Data provided>
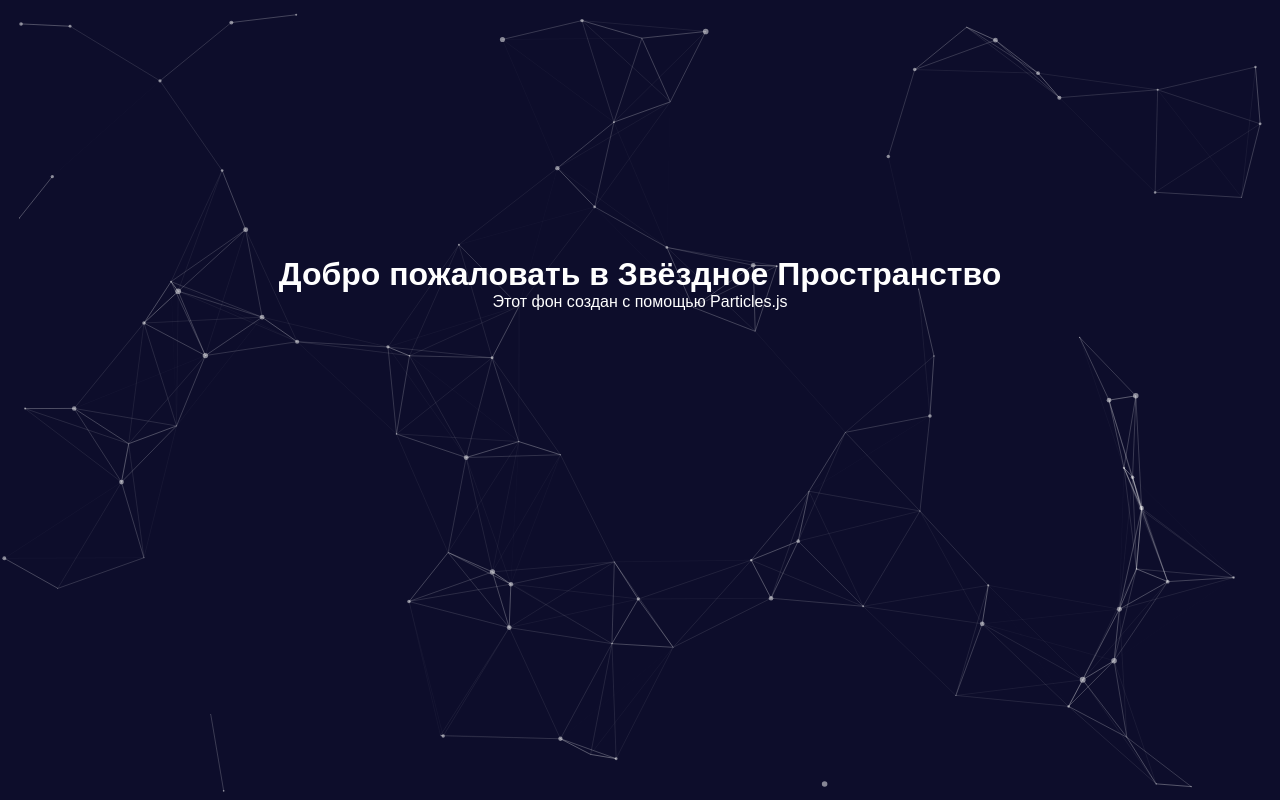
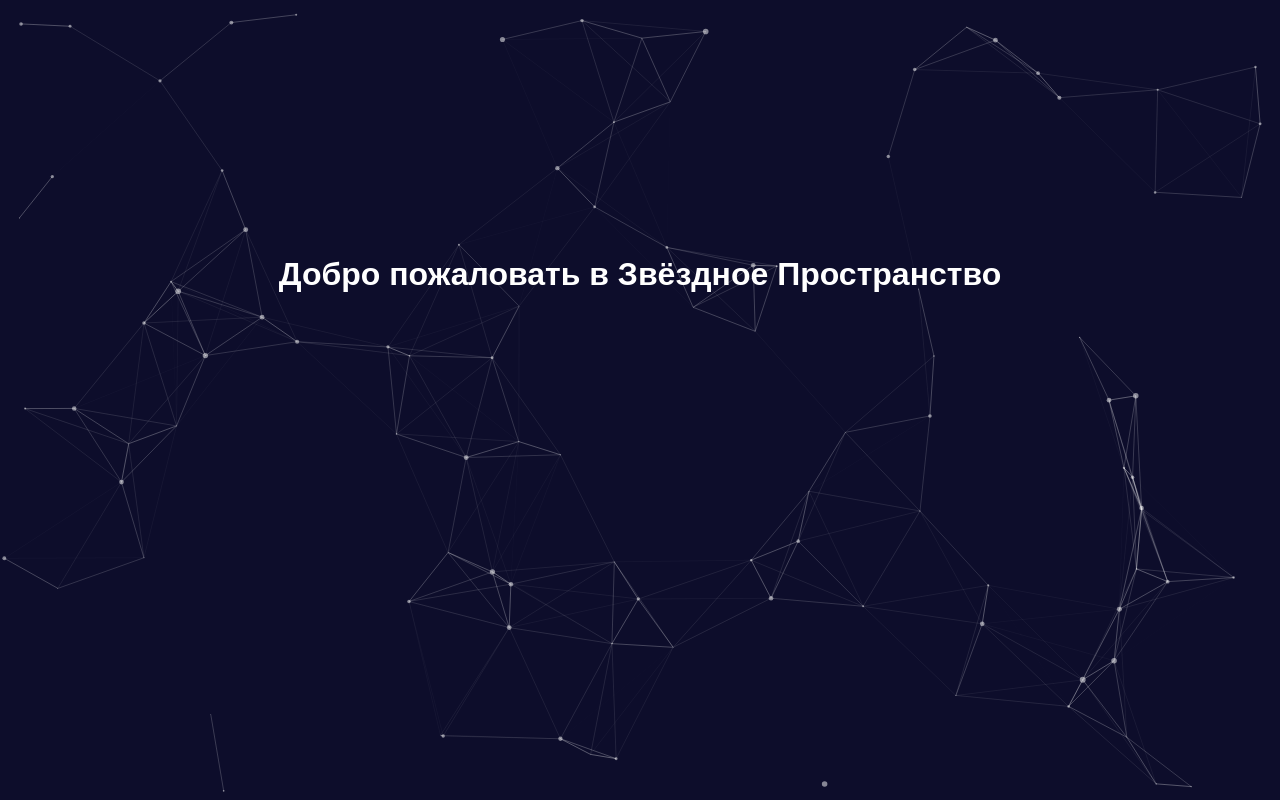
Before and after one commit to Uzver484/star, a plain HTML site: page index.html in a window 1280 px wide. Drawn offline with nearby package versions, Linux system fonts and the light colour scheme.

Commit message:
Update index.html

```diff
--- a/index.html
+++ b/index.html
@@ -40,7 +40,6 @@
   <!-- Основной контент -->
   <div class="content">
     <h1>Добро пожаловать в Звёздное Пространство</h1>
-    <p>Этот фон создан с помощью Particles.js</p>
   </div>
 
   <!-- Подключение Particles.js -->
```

Task to carry out>
Repeat the records word for word and drop any pictures.

Output of the exercise>
Before and after one commit to Uzver484/star, a plain HTML site: page index.html in a window 1280 px wide. Drawn offline with nearby package versions, Linux system fonts and the light colour scheme.

Commit message:
Update index.html

```diff
--- a/index.html
+++ b/index.html
@@ -40,7 +40,6 @@
   <!-- Основной контент -->
   <div class="content">
     <h1>Добро пожаловать в Звёздное Пространство</h1>
-    <p>Этот фон создан с помощью Particles.js</p>
   </div>
 
   <!-- Подключение Particles.js -->
```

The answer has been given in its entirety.